Blame it on the taste-makers who pin where others follow. eBay relaunched its US home page in October with a taste-makers make over, advising users to ‘Follow It – Find It’ through the marketplace’s new hotlist of curators. The initiative (now called eBay Today) was spearheaded by Michael Philips Moskowitz, founder of taste-maker start-up Bureau of Trade who is now eBay’s chief curator and editorial director.
For some retail brands it’s a race to find the best influencers to follow. I’m a big fan of Nuji and everyone loves Lyst of course. Now even J Crew and Zara are on to tapping the ‘right’ people for their taste-graph influence. And then there was DisneyRollerGirl’s Tumblr -esque collab with Gap.
The latest trend is for shopping sites that merge the Shazam-style snap-and-search function with the influence of taste-makers. Keep is a new platform that fills the click-to-purchase gap on Instagram. Launched last month, Keep follows 100 of Instagram’s most stylish fashionistas and helps users find out where to buy the fashion they’re wearing in their posts. For example, recently Lena Dunham posted a picture of herself in a Strokes tee. On Keep users can buy the same product on Etsy, then like it, or keep it via their own Pinterest-style board on the Keep platform. It’s basically Instagram-fuelled shopping advice via the Keep staffers who do all the leg work!
Even more fashiony is MuseStyle, which also launched in January. The site’s focus is street-style stars, influential bloggers and fashion muses – you can follow their style and recommendations as well as shop the looks via unobtrusive clicks. At the moment I’m loving the on-trend posts by Natalie Kingham of Matches and the polished glamour of Taylor Tomasi-Hill.

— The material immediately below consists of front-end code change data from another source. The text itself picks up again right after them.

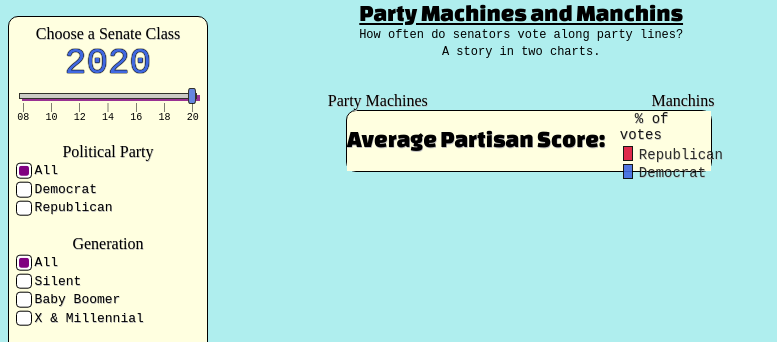
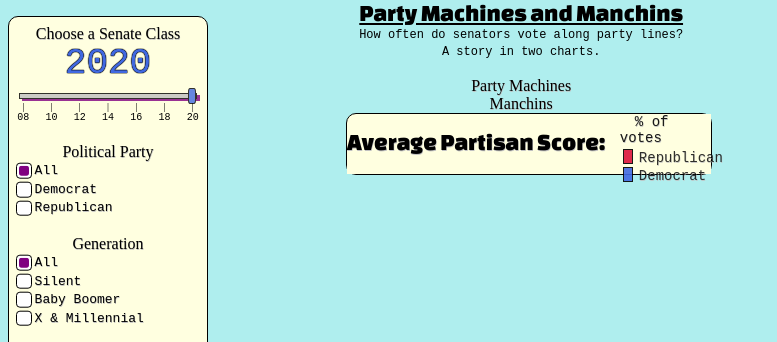
Before and after one commit to cjc473/Election-Visualization, a website built with webpack: page index.html in a window 1280 px wide. Shown: the top 342 px of the page, without its empty margins (0-777 px from the left). Built offline with nearby package versions, Linux system fonts and the light colour scheme; no server answers; a web font is replaced by a local one.

Commit message:
refactor divs for better CSS organization

```diff
--- a/index.html
+++ b/index.html
@@ -136,15 +136,22 @@
       </div>
       <div id="d3-container">
 
-        <br>
-        <div id="chart-titles">
-          <h2>Party Machines</h2>
-          <h2>Manchins</h2>
+        <!-- <br> -->
+        <div id="chart-container">
+          <div class="chart" id="party-machines-container">
+            <h2 class="chart-titles">Party Machines</h2>
+            <div id="top-senate-container">
+            </div>
+          </div>
+          <div class="chart" id="manchins-container">
+            <h2 class="chart-titles">Manchins</h2>
+            <div id="bottom-senate-container">
+            </div>
+          </div>
         </div>
 
-        <div id="top-senate-container">
-        </div>
-        <div id="bottom-senate-container">
+        <div id="chart-titles">
+
         </div>
         <div id="chart-legend-container">
           <div id="average-score-container">
```
Also changed, not shown: dist/main.css.
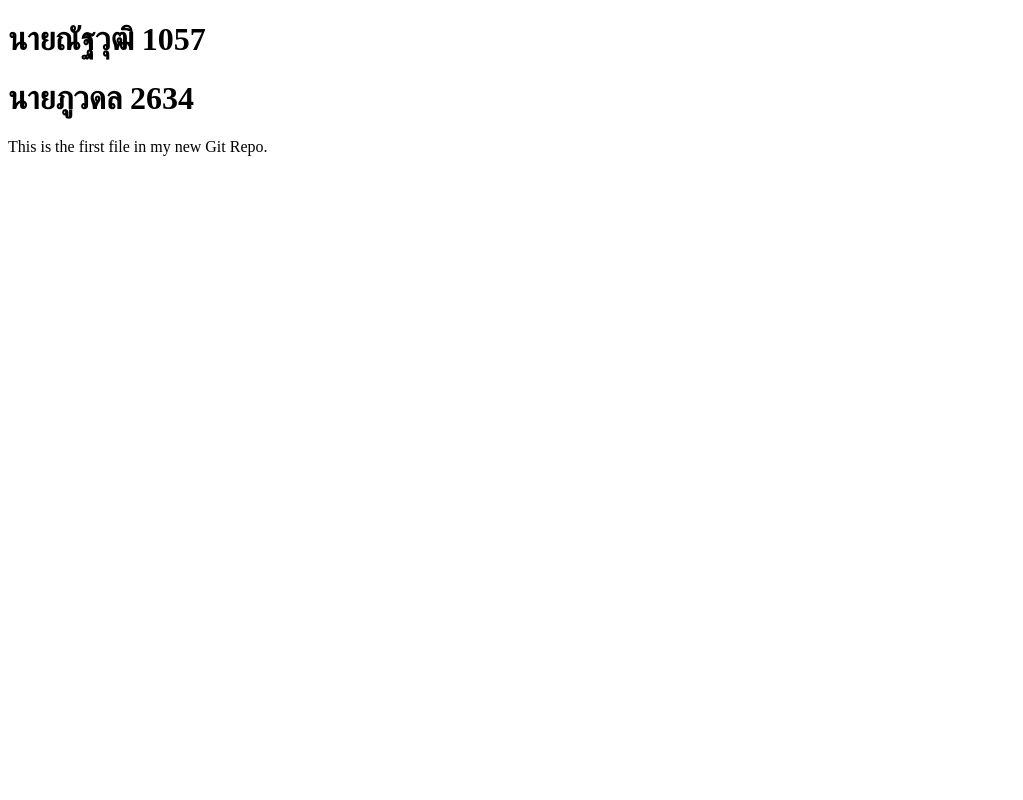
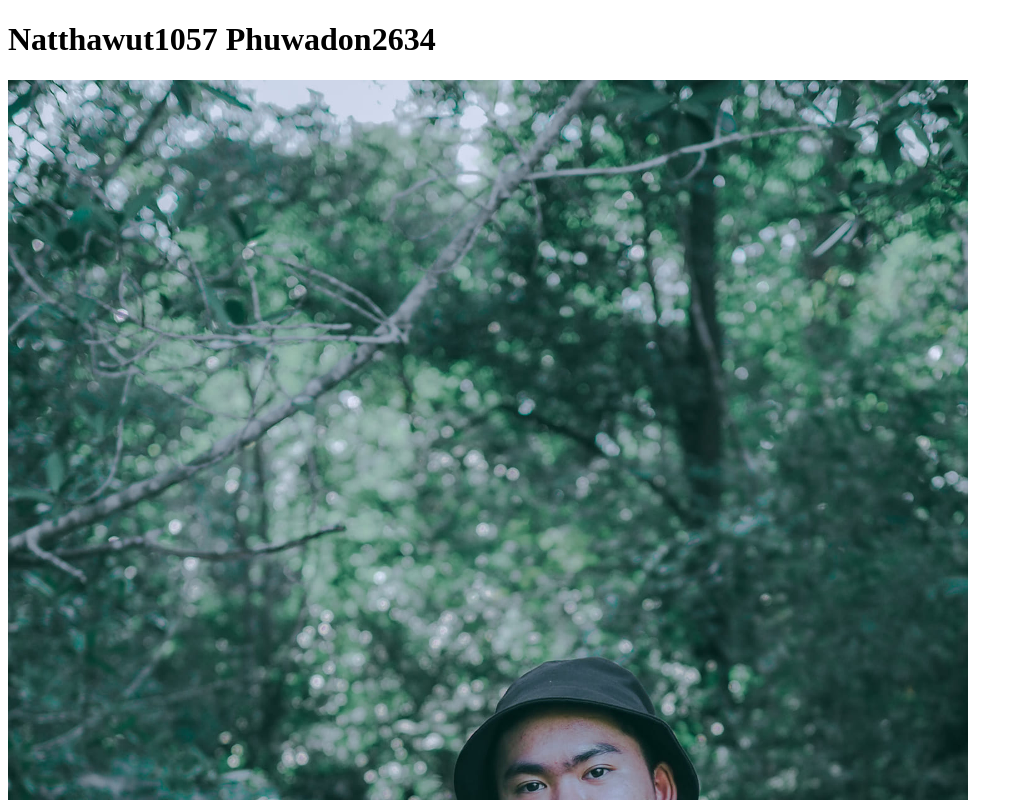
Before and after one commit to Natthawut1234/Lab23-8, a plain HTML site: page index.html in a window 1280 px wide. Shown: the top 800 px of the page, without its empty margins (0-1023 px from the left). Drawn offline with Linux system fonts and the light colour scheme.

Commit message:
Added image

```diff
--- a/index.html
+++ b/index.html
@@ -5,8 +5,9 @@
 </head>
 <body>
 
-<h1>นายณัฐวุฒิ 1057</h1>
-<h1>นายภูวดล 2634</h1>
+<h1>Natthawut1057 Phuwadon2634</h1>
+<div><img src="img.jpg" alt="Hello World from Space" ,src="img1.jpg" alt="Hello World from Space"
+    style="width:100%;max-width:960px"></div>
 <p>This is the first file in my new Git Repo.</p>
 
 </body>
```
Also changed, not shown: img.jpg (added), img1.jpg (added).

And it was just a matter of time before the original taste-maker fashionista website, Net-a-Porter got a whole lot more social. Last fashion week The Netbook launched, letting (select) users see what others are buying, liking and admiring from a pool of visible global fashionistas, aka fellow members of the Netbook community. Alison Loehnis, managing director of Net-A-Porter, said the app was a more visual way for fashion fans to discover and shop products, inspired by the global fashion community.
Magazines merge with stores
Magazines have also jumped on the ‘search for it’ reader appeal. Lucky Magazine was the first to market in 2012 with its taste-maker shopping platform MyLuckyMag that showcases what power-users are liking, sharing and shopping for. Now, Glamour Magazine has launched a similar search and shop hashtag #GlamourFashionScanner that can be used across any of its social media feeds and is hosted on its Google+ platform. This live and direct fashion advice service allows users to search where to buy outfits they like – tapping directly into the magazine’s pool of editors for insider know-how.
But what does it all mean?
I’m watching how consumers are shopping on their mobiles for instant-hit, street-style fashion. As the traditional bi-annual fashion cycle morphs into a constant stream of newness and fashion shows are recognized more as a publicity tool than anything else, the process of shopping for style is becoming controlled by clicks and thumb scrolls. Soon that will be voice-control and hand-gestures as wearables like Google Glass become more widespread. My tip for the next phase of all this? Watch out for Glashion, launching in the US soon…
*This report first appeared on DisneyRollerGirl: Shazamification of Fashion